Not so much a theory of the universe as a simple picture of the planet we call home, the flat-earth model proposed that Earth’s surface was level. Although everyday experience makes this seem a reasonable assumption, direct observation of nature shows the real world isn’t that simple. For instance, when a sailing ship heads into port, the first part that becomes visible is the crow’s-nest, followed by the sails, and then the bow of the ship. If the Earth were flat, the entire ship would come into view at once as soon as it came close enough to shore.
The Greek philosopher Aristotle provided two more reasons why the Earth was round. First, he noted that Earth’s shadow always took a circular bite out of the moon during a lunar eclipse, which would only be possible with a spherical Earth. (If the Earth were a disk, its shadow would appear as an elongated ellipse at least during part of the eclipse.) Second, Aristotle knew that people who journeyed north saw the North Star ascend higher in the sky, while those heading south saw the North Star sink. On a flat Earth, the positions of the stars wouldn’t vary with a person’s location.
Despite these arguments, which won over most of the world’s educated citizens, belief in a flat Earth persisted among many others. Not until explorers first circumnavigated the globe in the 16th century did those beliefs begin to die out.
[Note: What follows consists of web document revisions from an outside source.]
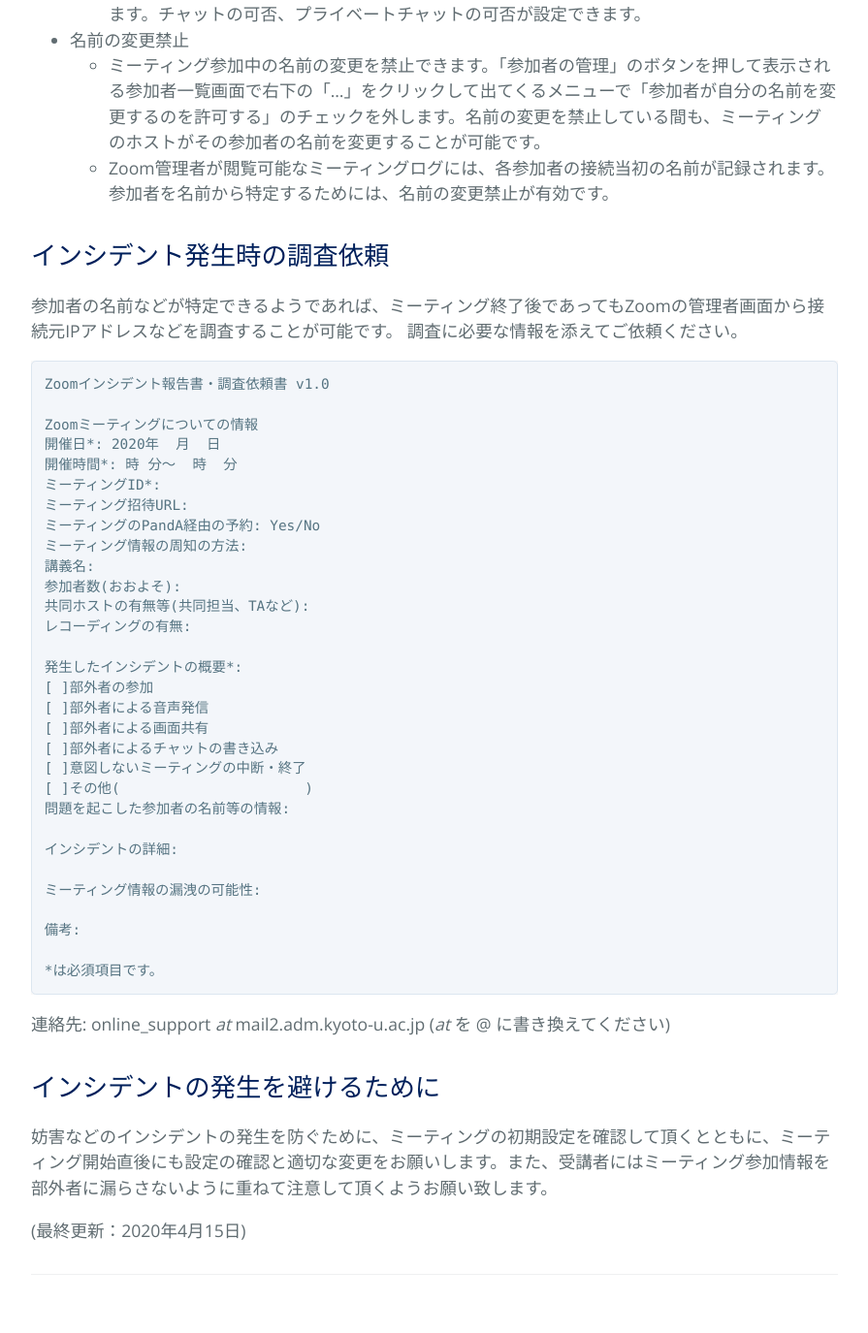
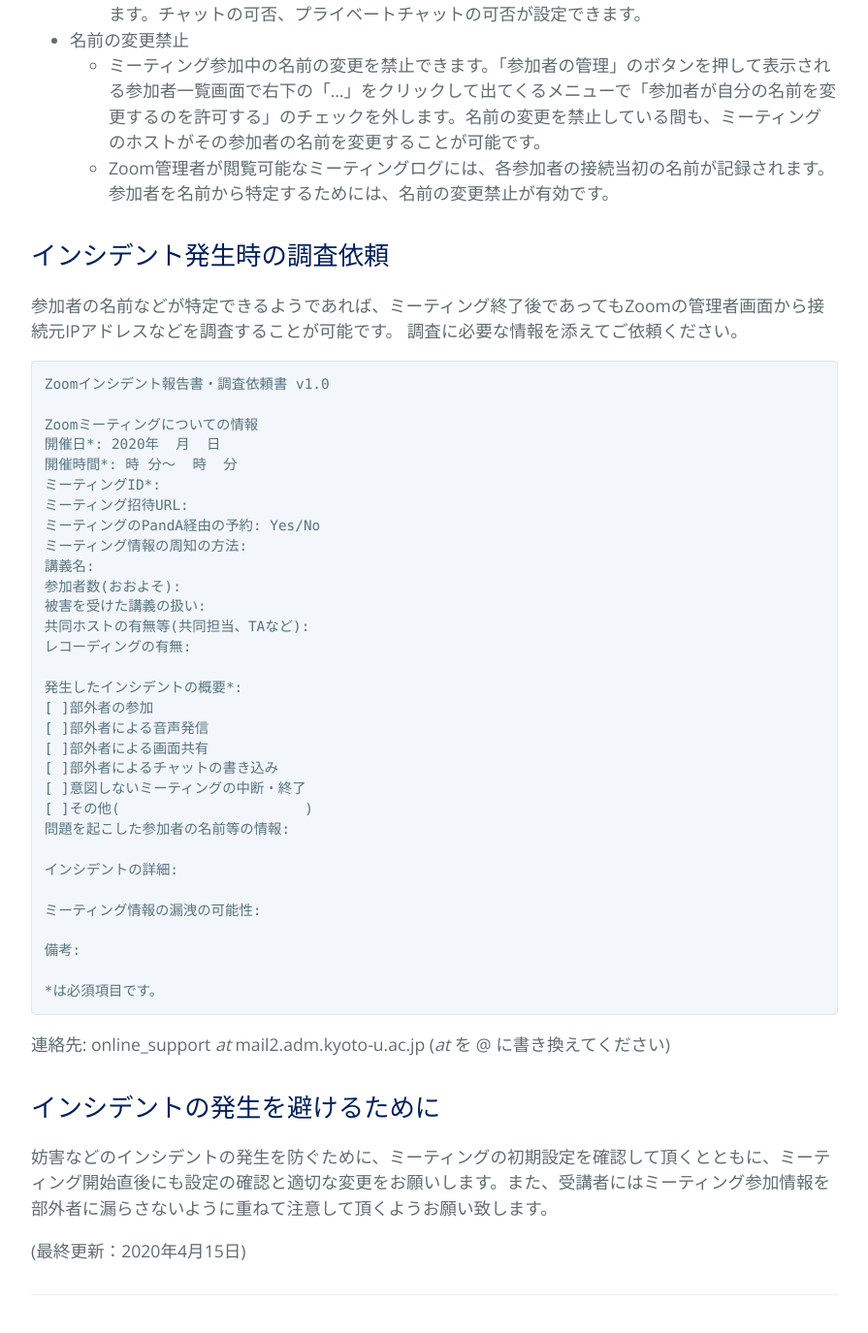
Before and after one commit to kyoto-u/online-edu, a Jekyll site: the page built from zoom-security-action.md, in a window 1280 px wide and 1400 px high, scrolled down 2005 px. Shown: the top 1375 px of the window at 97% size, without its empty margins (192-1087 px from the left). Built offline with Jekyll 4.4.1, drawn with Linux system fonts in a browser that asks for light colours; part of the change alters nothing that is shown.

Commit message:
Update zoom-security-action.md

```diff
--- a/zoom-security-action.md
+++ b/zoom-security-action.md
@@ -58,6 +58,7 @@ Zoomミーティングについての情報
 ミーティング情報の周知の方法:
 講義名:
 参加者数(おおよそ):
+被害を受けた講義の扱い:
 共同ホストの有無等(共同担当、TAなど):
 レコーディングの有無:
 
```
Yet a diehard core of flat-earth believers persisted even past the days of the Apollo Moon missions and those glorious images of a spherical Earth suspended against the blackness of space.